Court of Appeals of Illinois, First District, Third Division
March 31, 2015
THE PEOPLE OF THE STATE OF ILLINOIS, Plaintiff-Appellant,
MILTRON BROWN, Defendant-Appellee
Appeal from the Circuit Court of Cook County. 11 CR 13619 . Honorable Noreen Valeria Love, Judge Presiding.
For APPELLANT, Cook County State's Attorney, Chicago, IL (Anita Alvarez, Alan J. Spellberg, Sari London, Joan F. Frazier, of counsel).
For APPELLEE, Law Office of Michael D. Walsh, Chicago, IL (Michael D. Walsh, of counsel).
JUSTICE MASON delivered the judgment of the court, with opinion. Presiding Justice Pucinski and Justice Hyman concurred in the judgment and opinion.
[¶1] Defendant-appellee Miltron Brown was indicted on multiple counts related to the possession of both a controlled substance and a weapon. Brown's motion to quash the search warrant and suppress evidence was granted. On appeal, the State contends that the trial court erred in granting the motion to quash the search warrant because the police officers' execution of the search warrant was protected under the good-faith exception to the exclusionary rule. We disagree and affirm the judgment of the circuit court of Cook County.
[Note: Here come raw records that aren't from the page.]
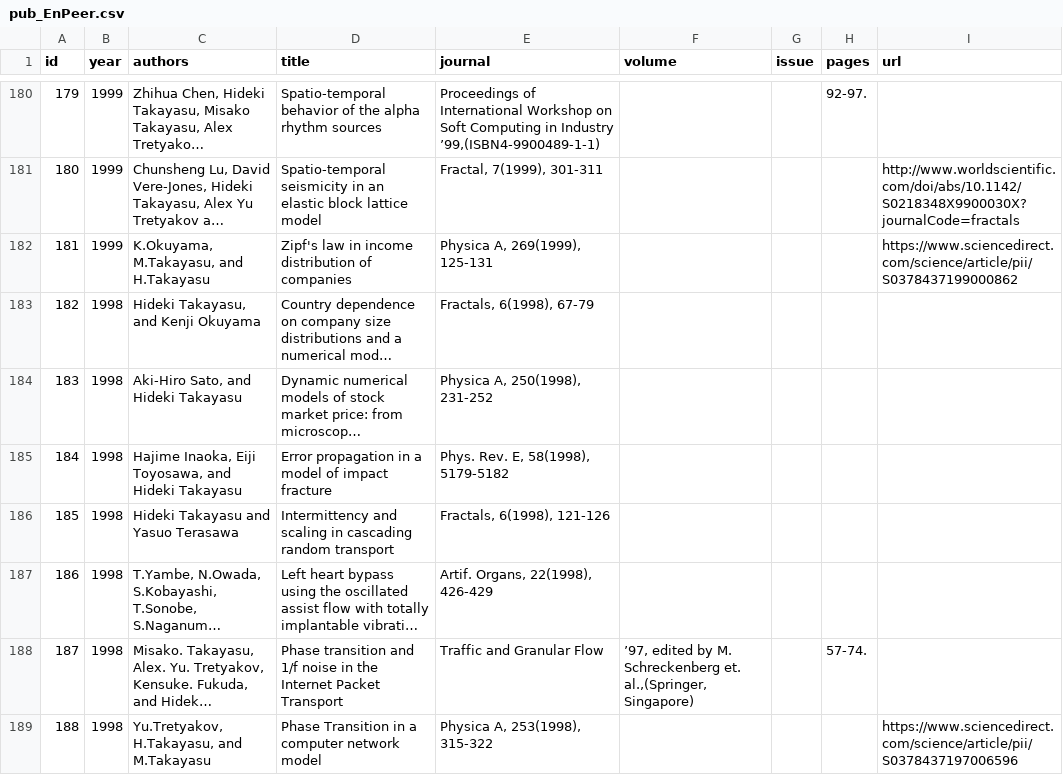
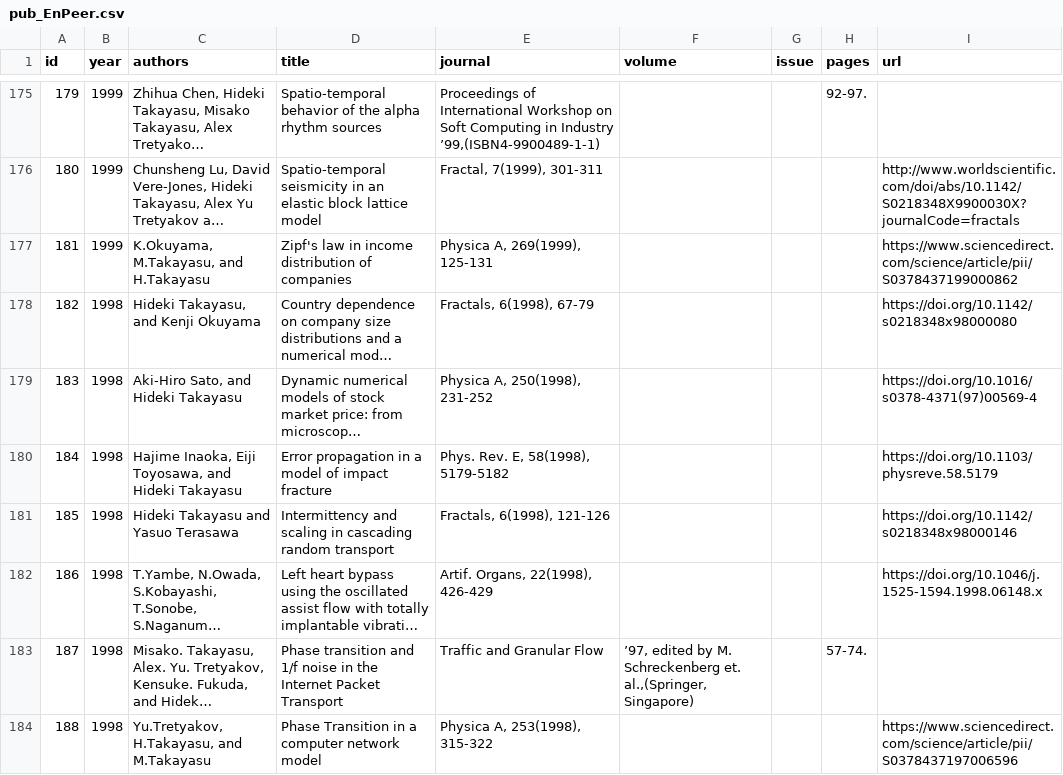
Before and after one commit to takayasu-homepage/test-tayakasu-homepage.github.io, a CSV file: data/csv/pub_EnPeer.csv, drawn as a sheet; only a part is shown, gaps mark what is left out; long unchanged cells end in …; addresses are those after the commit; the diff covers the shown part only; the diff names each change by its address in the sheet, - before the commit and + after, or states it on an @@ line.

```diff
--- a/data/csv/pub_EnPeer.csv
+++ b/data/csv/pub_EnPeer.csv
-I178 (url): (empty)
+I178 (url): https://doi.org/10.1142/s0218348x98000080
-I179 (url): (empty)
+I179 (url): https://doi.org/10.1016/s0378-4371(97)00569-4
-I180 (url): (empty)
+I180 (url): https://doi.org/10.1103/physreve.58.5179
-I181 (url): (empty)
+I181 (url): https://doi.org/10.1142/s0218348x98000146
-I182 (url): (empty)
+I182 (url): https://doi.org/10.1046/j.1525-1594.1998.06148.x
```
Also changed, not shown: 7 removed rows and 75 edited cells elsewhere in this file, 19 other files.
[¶3] Brown filed two motions, one to quash his arrest and one to quash the search warrant. Separate suppression hearings were held on the two motions. The court denied Brown's motion to quash his arrest. At the hearing on the motion to quash the search warrant, Brown adopted the evidence previously presented at the hearing on the motion to quash his arrest.
[¶4] Evidence adduced at the two suppression hearings established that in the afternoon hours of July 25, 2011, Officer James Lazansky conducted surveillance on a specific unit in the apartment building at 7300 Ogden Avenue in Riverside, Illinois. The surveillance was in response to complaints regarding possible narcotics activity in unit 1F, the first-floor unit toward
the front of the building. The complaints were general in nature and did not include a name or a description of an individual, but simply a description of the unit and unspecified suspected narcotics activity.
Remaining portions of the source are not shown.